oxyfluorfen (Goal 2 XL)PHI 5d, REI 24h, Group 14. Apply 4-6 pt/A per application, multiple applications are allowed, 8-10 weeks apart. Do not exceed 6 pts/A per year. Apply as a directed spray to the soil surface between the rows and at the base of artichoke plants in a minimum of 40 gal/A of spray. Can be applied after ditching operations until weeds reach the 8-leaf stage. Contact with spray or drift will cause injury to artichoke fronds or severe injury to buds or flowers.

Postemergent Herbicides (after weeds germinate)

carfentrazone-ethyl (Aim EC): PHI 0d, REI 12h, Group 14. Apply 0.5-2 oz/A per application, multiple applications allowed per year. Do not exceed 6.1 oz/A per year. Apply as a hooded application, as a preplant burndown no later than 1 day before transplanting.

diquat (Reglone): PHI 1yr, REI 24h, Group 22. Apply 1.5-2 pt/A per application. Only use during site preparation prior to planting. Spray weeds 1-6” tall, retreatment may be necessary to control established weeds. Apply in a minimum of 15 gal/A of spray. Do not allow spray to contact crop stems, foliage, or fruit.

glyphosate (Roundup Power Max): PHI 14d, REI 4h, Group 9. Apply 10 oz to 3.1 qts/A per application. Do not exceed 5 qts/A per year. Rate depends on target weeds, see label for rate selection. Avoid contact with any part of the artichoke or crop death could occur. May apply fallow intervals, prior to planting or transplanting, at planting, or before crop has emerged. Could cause injury when applied prior to transplanting or direct-seeding into plastic mulch. Remove residual product from plastic mulch with a 0.5” of water through irrigation or rainfall prior to planting.

halosulfuron (Sandea): PHI 5d, REI 12h, Group 2. Apply 1-2 oz/A per application, up to 2 applications allowed per year. Do not exceed 2 oz/A per year. Apply uniformly with a minimum of 15 gal/A of spray. Apply to the ground on either side of the row while avoiding crop foliage. May cause significant temporary stunting and delay maturity of artichokes. Use only if you believe the utility outweighs the potential injury. Can also be applied in row middle, avoiding contact with plastic if planted in plastic. If targeting nutsedge, apply with the plants are in the 3- to 5-leaf stage. Weed control may be reduced without the use of a surfactant.

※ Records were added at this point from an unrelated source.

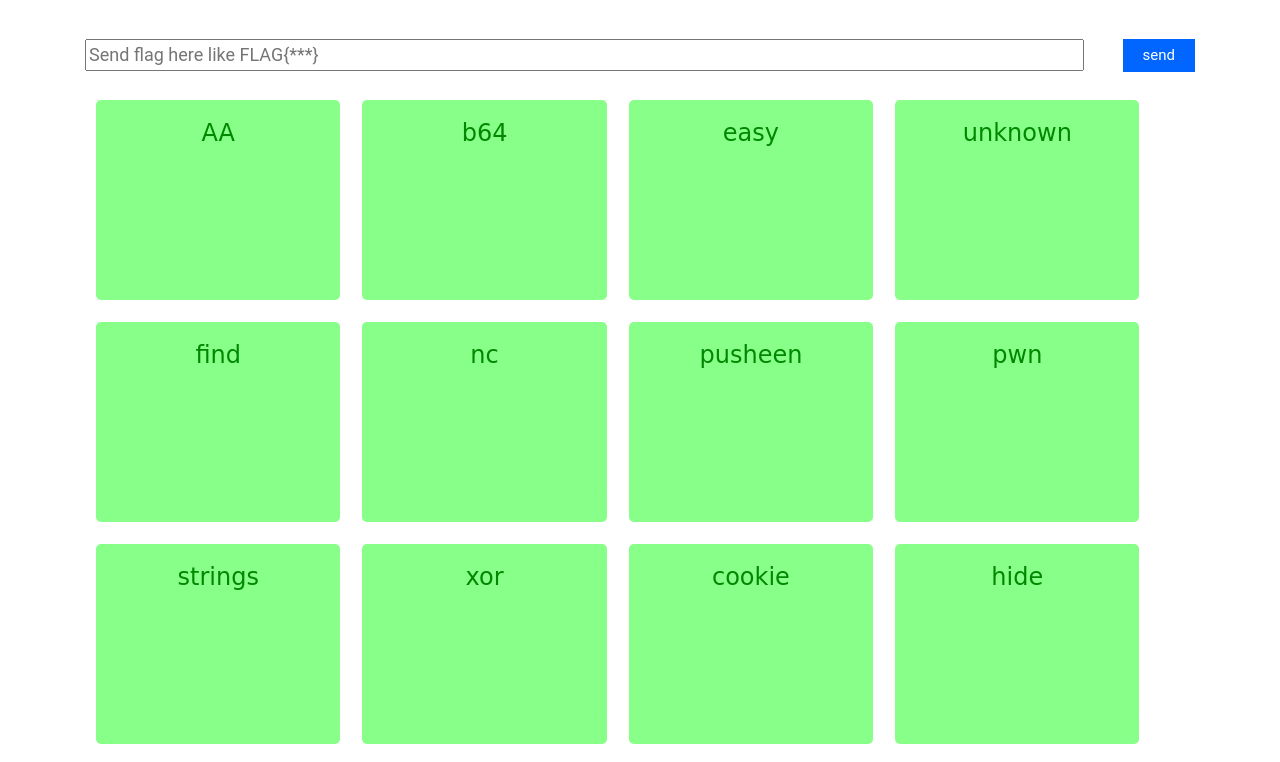
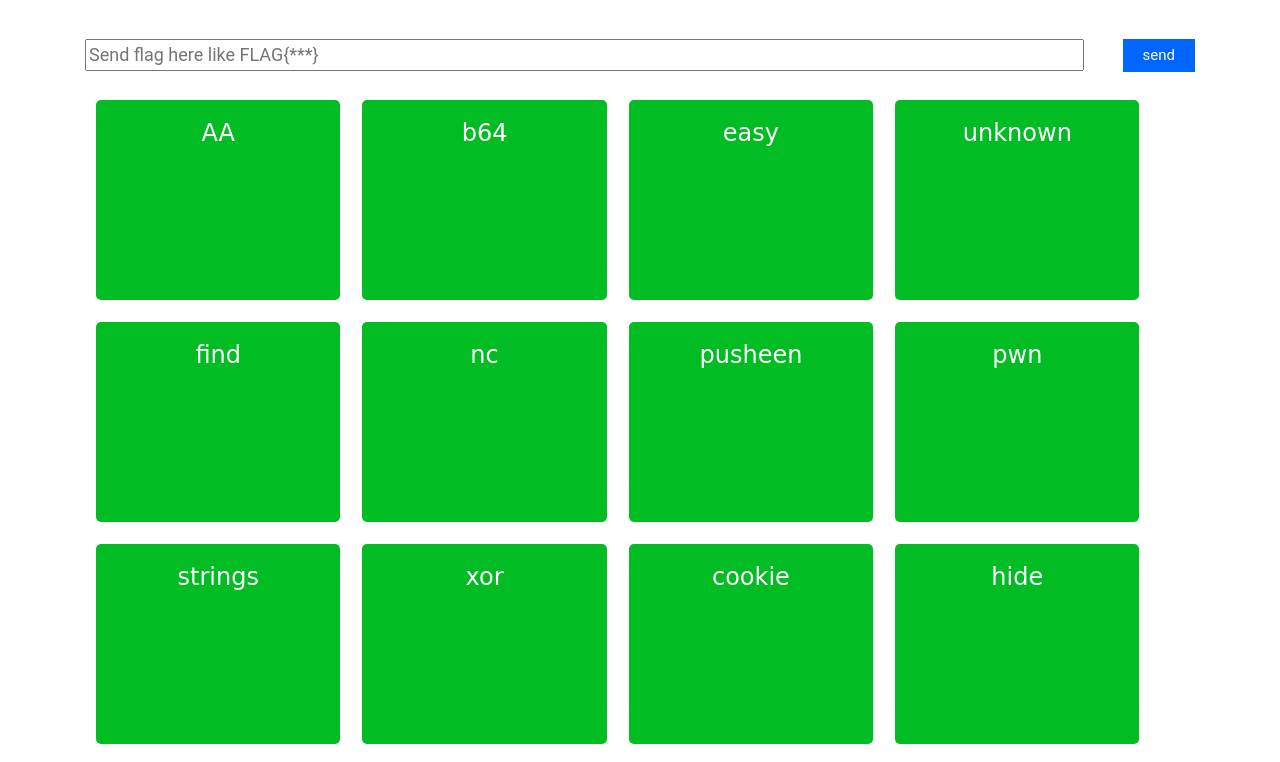
Before and after one commit to shi359/islab_exam, a PHP site: page / in a window 1280 px wide. Shown: the part 51-813 px from the top of the page. Run offline with PHP 8.4, Linux system fonts and the light colour scheme; the visitor is signed in with stand-in values (Sample User, id 1); data comes from the database, SQL or seed files in the repository; some libraries are stand-ins or nearby versions.

Commit message:
pass #01BC22

```diff
--- a/starter-template.css
+++ b/starter-template.css
@@ -71,8 +71,8 @@ th{
 
 }
 .pass{
-    color: #008800;
-    background-color: #8f8;
+    color: white;
+    background-color: #01BC22;
 }
 .submit {
     border: none;
```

paraquat (Gramoxone SL 2.0*)REI 12h-24h, Group 22. Apply 1.7-2.7 pts/A per application, up to 3 applications allowed per year, a minimum of 7 days apart. Do not exceed 5.3 pts/A per year. Apply between rows as a directed shielded spray after crop establishment, when weeds are less than 6” tall in 20-100 gal/A of spray. May be fatal if swallowed or inhaled. Applicators must complete an EPA-approved paraquat training listed on the following website is external). The training must be completed a minimum of every three years.

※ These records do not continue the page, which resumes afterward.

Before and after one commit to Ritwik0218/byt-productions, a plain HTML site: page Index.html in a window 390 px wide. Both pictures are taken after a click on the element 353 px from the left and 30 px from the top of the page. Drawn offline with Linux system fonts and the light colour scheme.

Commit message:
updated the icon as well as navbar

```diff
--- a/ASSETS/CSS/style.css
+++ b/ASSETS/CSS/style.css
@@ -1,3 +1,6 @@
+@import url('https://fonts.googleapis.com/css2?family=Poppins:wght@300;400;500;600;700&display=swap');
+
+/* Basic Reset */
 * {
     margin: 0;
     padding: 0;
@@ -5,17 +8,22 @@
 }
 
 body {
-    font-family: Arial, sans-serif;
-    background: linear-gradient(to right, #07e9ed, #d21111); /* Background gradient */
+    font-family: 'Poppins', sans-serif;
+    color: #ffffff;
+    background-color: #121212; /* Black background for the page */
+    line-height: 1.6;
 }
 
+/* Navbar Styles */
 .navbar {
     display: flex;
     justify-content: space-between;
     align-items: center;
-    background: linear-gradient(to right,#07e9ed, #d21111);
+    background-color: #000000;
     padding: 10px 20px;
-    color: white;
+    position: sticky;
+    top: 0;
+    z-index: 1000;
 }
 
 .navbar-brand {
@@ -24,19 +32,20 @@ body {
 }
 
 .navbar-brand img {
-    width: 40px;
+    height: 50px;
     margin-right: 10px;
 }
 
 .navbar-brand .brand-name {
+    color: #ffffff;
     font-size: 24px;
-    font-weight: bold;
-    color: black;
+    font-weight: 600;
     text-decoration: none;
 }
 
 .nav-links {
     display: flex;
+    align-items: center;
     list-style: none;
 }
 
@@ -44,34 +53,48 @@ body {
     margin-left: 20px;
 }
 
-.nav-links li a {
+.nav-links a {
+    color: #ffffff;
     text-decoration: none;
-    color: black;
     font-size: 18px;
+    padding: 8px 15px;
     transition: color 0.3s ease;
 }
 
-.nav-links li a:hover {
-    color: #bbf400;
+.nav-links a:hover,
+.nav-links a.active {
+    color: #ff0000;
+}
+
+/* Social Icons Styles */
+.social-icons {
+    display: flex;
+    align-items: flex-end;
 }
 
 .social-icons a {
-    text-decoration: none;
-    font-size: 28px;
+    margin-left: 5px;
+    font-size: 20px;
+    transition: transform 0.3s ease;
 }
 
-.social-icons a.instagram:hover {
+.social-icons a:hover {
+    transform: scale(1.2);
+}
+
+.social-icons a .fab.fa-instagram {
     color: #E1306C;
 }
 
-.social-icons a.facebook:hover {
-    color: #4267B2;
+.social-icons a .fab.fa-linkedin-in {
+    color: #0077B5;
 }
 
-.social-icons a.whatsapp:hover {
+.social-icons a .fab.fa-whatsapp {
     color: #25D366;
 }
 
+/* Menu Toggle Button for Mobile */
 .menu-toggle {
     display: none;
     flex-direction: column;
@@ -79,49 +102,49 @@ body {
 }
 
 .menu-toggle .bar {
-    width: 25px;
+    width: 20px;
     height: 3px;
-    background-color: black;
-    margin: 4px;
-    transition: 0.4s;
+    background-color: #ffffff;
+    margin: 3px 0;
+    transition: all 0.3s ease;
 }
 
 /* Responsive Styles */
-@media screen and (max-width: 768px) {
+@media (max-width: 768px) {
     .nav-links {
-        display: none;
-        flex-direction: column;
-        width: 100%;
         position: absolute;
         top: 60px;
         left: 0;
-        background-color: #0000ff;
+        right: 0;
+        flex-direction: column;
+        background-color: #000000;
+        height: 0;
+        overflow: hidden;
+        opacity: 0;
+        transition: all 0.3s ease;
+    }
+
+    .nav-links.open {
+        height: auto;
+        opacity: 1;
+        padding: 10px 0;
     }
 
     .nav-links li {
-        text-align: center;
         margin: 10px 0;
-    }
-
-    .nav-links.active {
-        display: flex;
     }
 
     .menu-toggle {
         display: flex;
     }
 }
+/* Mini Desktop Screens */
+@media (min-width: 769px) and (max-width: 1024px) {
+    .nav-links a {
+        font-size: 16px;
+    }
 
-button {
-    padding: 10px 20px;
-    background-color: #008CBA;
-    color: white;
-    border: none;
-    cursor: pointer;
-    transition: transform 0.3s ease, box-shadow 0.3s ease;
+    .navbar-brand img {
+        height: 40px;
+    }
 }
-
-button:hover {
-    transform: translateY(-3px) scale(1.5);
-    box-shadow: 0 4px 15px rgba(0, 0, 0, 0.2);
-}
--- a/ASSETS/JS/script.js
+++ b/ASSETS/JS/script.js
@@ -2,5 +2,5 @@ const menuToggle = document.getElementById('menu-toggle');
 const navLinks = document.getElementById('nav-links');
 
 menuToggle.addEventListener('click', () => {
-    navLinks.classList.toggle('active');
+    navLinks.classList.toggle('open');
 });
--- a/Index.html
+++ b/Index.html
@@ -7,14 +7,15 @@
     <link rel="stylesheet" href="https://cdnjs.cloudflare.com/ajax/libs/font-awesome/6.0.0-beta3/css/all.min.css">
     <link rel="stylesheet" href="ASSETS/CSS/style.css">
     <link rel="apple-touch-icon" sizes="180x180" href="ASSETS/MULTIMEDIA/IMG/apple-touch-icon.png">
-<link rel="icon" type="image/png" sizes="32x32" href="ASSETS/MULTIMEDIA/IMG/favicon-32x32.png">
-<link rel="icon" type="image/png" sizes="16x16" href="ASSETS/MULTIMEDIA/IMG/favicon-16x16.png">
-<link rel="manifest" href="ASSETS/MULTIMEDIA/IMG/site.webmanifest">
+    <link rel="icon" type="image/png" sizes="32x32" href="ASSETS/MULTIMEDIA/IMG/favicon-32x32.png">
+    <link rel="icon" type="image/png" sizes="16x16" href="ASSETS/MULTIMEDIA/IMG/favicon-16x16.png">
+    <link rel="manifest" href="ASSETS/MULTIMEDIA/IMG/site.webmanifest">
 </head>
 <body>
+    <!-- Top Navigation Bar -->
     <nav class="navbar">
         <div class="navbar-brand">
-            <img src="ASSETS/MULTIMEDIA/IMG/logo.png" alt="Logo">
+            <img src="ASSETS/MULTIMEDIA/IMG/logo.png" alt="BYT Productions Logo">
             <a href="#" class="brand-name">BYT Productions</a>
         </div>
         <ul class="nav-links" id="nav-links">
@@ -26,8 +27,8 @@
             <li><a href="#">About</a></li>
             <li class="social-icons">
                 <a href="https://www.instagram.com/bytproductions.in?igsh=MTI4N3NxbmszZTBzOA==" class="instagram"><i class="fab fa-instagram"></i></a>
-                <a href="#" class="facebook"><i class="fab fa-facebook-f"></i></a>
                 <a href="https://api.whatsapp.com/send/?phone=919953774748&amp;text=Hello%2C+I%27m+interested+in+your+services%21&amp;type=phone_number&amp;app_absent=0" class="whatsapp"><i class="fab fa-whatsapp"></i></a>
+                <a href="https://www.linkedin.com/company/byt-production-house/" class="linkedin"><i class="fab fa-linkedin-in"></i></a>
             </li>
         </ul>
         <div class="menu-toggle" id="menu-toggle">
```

pelargonic acid (Scythe)PHI 1d, REI 12h, Group 0. Apply a 3-10% solution (3-10 gallons per 100 gallons of spray). Apply in 75-200 gal/A of spray. Can use before planting, or as a directed and shielded spray during crop growth. Avoid contact with foliage or crop damage may occur. Spray to wet, but do not allow runoff of spray solution.

sethoxydim (Poast)PHI 7d, REI 12h, Group 1. Apply up to 2.5 pt/A per application, multiple applications are allowed, a minimum of 14 days between applications. Do not exceed 5 pts/A per year. Apply to actively growing grasses. Use with crop oil concentrate (2 pt/A) or methylated seed oil (1.5 pt/A). Note that crop oil can cause injury under hot and humid conditions. Can also be used as a spot-spray by mixing 1-1.5% (1.3-1.9 oz/gal) Poast and 1% v:v crop oil concentrate (1.3 oz/gal). Spray to wet, but do not allow runoff of spray solution.